Wiki Commons

As Gov. Ned Lamont prepares to introduce the first budget of his administration on Wednesday, his office has dropped a series of hints on how the budget will shape up.

The governor has issued a flurry of statements, including an op-ed in the CT Post and an open letter to Connecticut residents detailing components of the economic policy outlined in his budget. He has proposed instituting tolls on major highways, removing administrative barriers for businesses and increasing the sales tax to remedy the state’s financial woes. Lamont will present his proposed budget to a joint session of the Connecticut General Assembly on Feb. 20.

“My job on February 20 is to share with you a realistic and thoughtful budget that will jumpstart the Connecticut economy, and work for everyone – leaving no one behind,” Lamont wrote in the open letter to Connecticut residents on Feb. 11. “But my proposal is just the beginning of the conversation — not the end.”

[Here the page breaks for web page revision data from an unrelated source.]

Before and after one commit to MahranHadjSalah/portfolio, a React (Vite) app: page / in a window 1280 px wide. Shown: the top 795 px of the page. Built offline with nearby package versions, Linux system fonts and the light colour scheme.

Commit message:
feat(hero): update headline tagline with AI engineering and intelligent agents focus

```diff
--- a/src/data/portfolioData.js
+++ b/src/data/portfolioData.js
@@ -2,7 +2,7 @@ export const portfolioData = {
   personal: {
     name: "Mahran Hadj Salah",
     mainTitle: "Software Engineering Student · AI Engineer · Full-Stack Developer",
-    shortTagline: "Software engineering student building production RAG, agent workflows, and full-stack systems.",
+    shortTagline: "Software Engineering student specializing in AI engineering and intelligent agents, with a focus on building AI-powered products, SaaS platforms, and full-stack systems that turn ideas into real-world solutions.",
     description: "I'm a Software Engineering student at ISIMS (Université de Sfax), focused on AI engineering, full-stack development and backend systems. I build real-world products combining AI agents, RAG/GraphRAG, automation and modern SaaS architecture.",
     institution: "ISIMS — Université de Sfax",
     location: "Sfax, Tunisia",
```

During the campaign, Lamont declared his support for a toll on tractor trailer trucks only — the policy that neighboring Rhode Island follows. Last week, shifting from his earlier position, Lamont threw his support behind implementing tolls on all vehicles on highways such as the I-95, I-91, I-84 and the Merritt Parkway.

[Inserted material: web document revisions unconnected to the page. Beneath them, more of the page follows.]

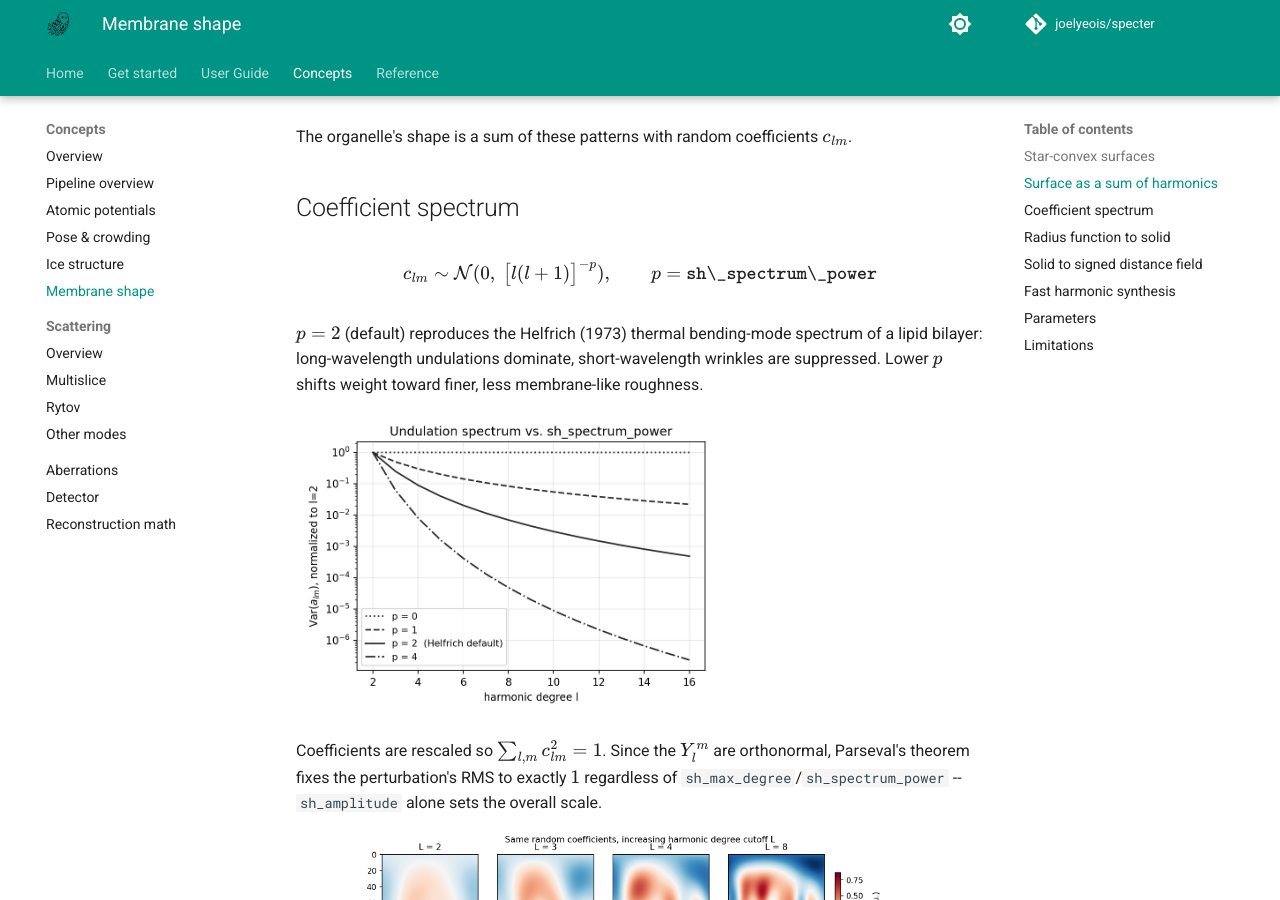
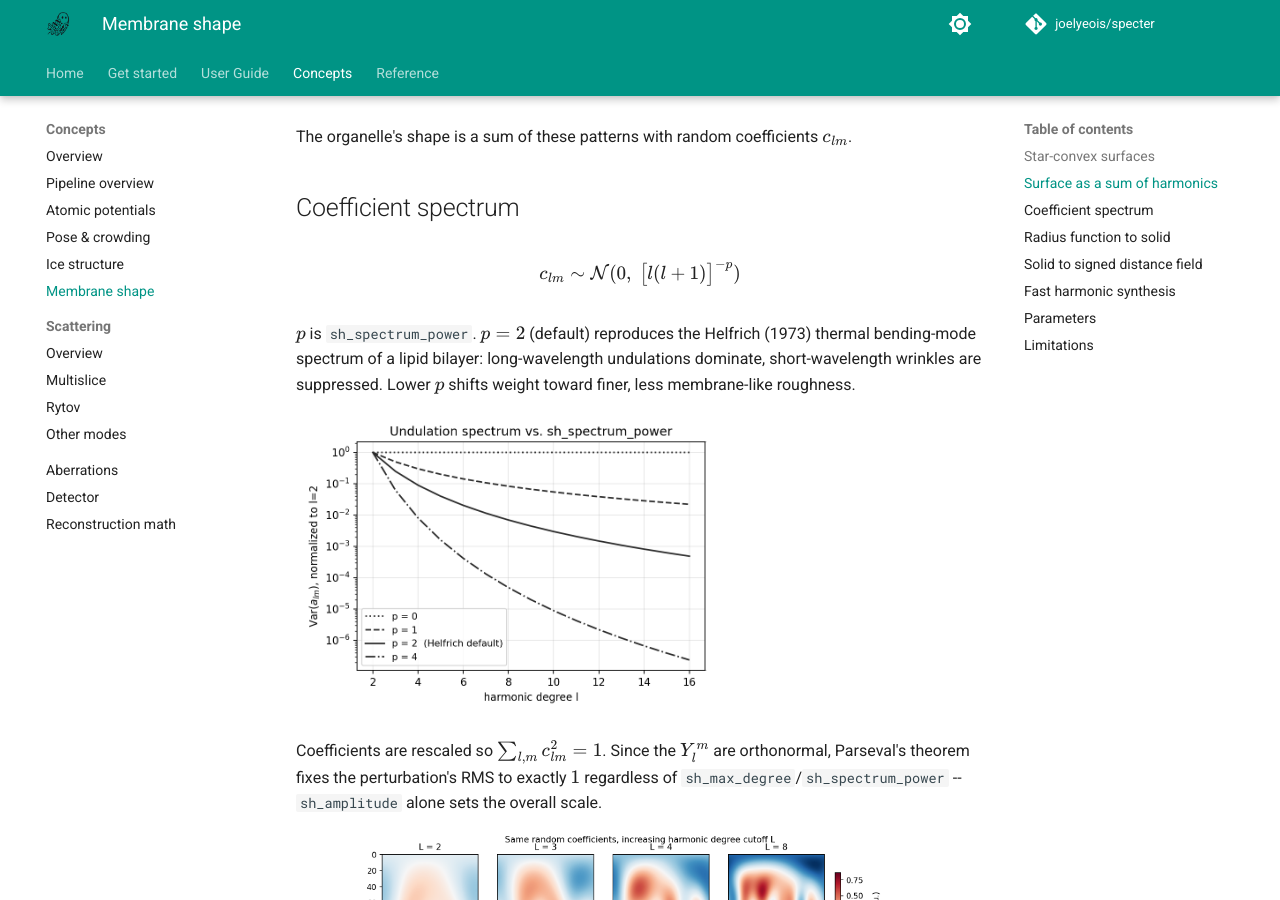
Before and after one commit to joelyeois/specter, an MkDocs documentation site: the page built from docs/concepts/membrane-shape.md, in a window 1280 px wide and 900 px high, scrolled down 1698 px. Built offline with MkDocs 1.6.1 and Material for MkDocs 9.7.7, drawn with Linux system fonts in a browser that asks for light colours; comment, search, counter and statistics services are not loaded.

Commit message:
Fix broken LaTeX escape in membrane-shape doc
\texttt{sh\_spectrum\_power} rendered its backslash-underscore escapes
literally under MathJax instead of producing an underscore. Move the
parameter name out of the math block into a plain markdown code span.

Co-Authored-By: Claude Sonnet 5 <noreply@anthropic.com>
Claude-Session: https://claude.ai/code/session_01CvS6YMo5GTtEzq891a16Ui

```diff
--- a/docs/concepts/membrane-shape.md
+++ b/docs/concepts/membrane-shape.md
@@ -50,10 +50,10 @@ The organelle's shape is a sum of these patterns with random coefficients
 ## Coefficient spectrum
 
 \[
-c_{lm} \sim \mathcal{N}\!\left(0,\ \big[l(l+1)\big]^{-p}\right), \qquad p = \texttt{sh\_spectrum\_power}
+c_{lm} \sim \mathcal{N}\!\left(0,\ \big[l(l+1)\big]^{-p}\right)
 \]
 
-\(p = 2\) (default) reproduces the Helfrich (1973) thermal bending-mode
+\(p\) is `sh_spectrum_power`. \(p = 2\) (default) reproduces the Helfrich (1973) thermal bending-mode
 spectrum of a lipid bilayer: long-wavelength undulations dominate,
 short-wavelength wrinkles are suppressed. Lower \(p\) shifts weight toward
 finer, less membrane-like roughness.
```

Lamont cited the state’s crumbling infrastructure system and “crushing congestion” on major thoroughfares to highlight the necessity of tolls — but not all Connecticut residents are on board. On inauguration day last month, several dozen protestors gathered outside the state Capitol building to protest the implementation of tolls — lamenting the additional cost to consumers and small businesses. 

According to University of Connecticut economics professor Fred Carstensen GRD ’76, tolls would be capable of generating an annual revenue of about $1 billion for the state.

While his term started just recently, Lamont has already prioritized rebranding Connecticut as a business-friendly state — highlighting the state’s highly skilled workforce and proximity to major metropolitan areas for companies seeking a location for their headquarters.

In a statement on Feb. 14, Lamont announced the elimination of a biennial $250 business entity tax and an initiative to streamline administrative burdens for companies filing with the state.

“This is the beginning of our work with the business community — not the end — but I hope these proposals send a powerful message to entrepreneurs, small business owners and CEOs alike: Connecticut state government wants to be your partner, not your roadblock,” Lamont said in the statement.

In addition, Lamont also announced a “debt diet” to reduce long-term debt service payments, which he hopes will save $2 billion over the course of the next 10 years. In the last five years, the state has borrowed around $1.5 billion each year, as well as almost $1 billion a year in transportation bonds.

Although the newly elected Governor has promised to reboot the state’s economy, Carstensen expressed doubt about the state’s ability to choose projects that have the potential to generate the most economic development, noting that Lamont did not mention metrics or data his administration would use to make decisions.

“If you’re going on a diet, you have to measure calories,” said Carstensen. “I don’t see any real effort to measure calories here.”

The current administration is not the first to prioritize attracting companies to the Nutmeg State. In July 2011, former Gov. Dannel Malloy signed the First Five job creation initiative, which provides direct state aid and tax breaks to businesses that create a minimum of 200 full-time jobs in the state within two or five years. According to Malloy’s website, the program was designed to attract new companies from other states, retain companies already in Connecticut and encourage businesses to expand. However, during Malloy’s tenure, General Electric and Alexion were among several major companies that moved their headquarters out of Connecticut.

In his open letter, Lamont warned residents of the precarious state of the Connecticut economy and the importance of cutting costs.

“We are expected to end the fiscal year with a surplus. While that sounds like great news, I ask you to temper your enthusiasm for a few reasons,” Lamont wrote in his open letter. “The likelihood of a significant deposit to the Rainy Day Fund [should not] lull us into a false sense of security and sap the urgency we need to confront our fiscal crisis head-on.”

Negotiations between the two parties in the legislature — as well as the governor’s office — will start later this month, and they are expected to last for most of the legislative session. The legislators and Lamont have until July to come to an agreement before the new fiscal year starts.

The state’s economy is currently performing the worst in the nation and experienced the greatest reduction in the size of its economy among all 50 states. In fact, Connecticut’s economy is smaller today than it was in 2004.

Historically, budget negotiations have not gone down smoothly. In 2017, after a monthslong impasse, both parties in the legislature eventually locked the governor out of talks and passed a budget 123 days after the previous had expired.

The long period of gridlock in 2017 largely resulted from the even 18–18 split between Democrats and Republicans in the state Senate. In November, however, Democrats won big in Connecticut, leading to a 90–59 majority in the House and a 20–13 majority in the Senate.

The CGA regular legislative session will adjourn on June 5.

Nathalie Bussemaker |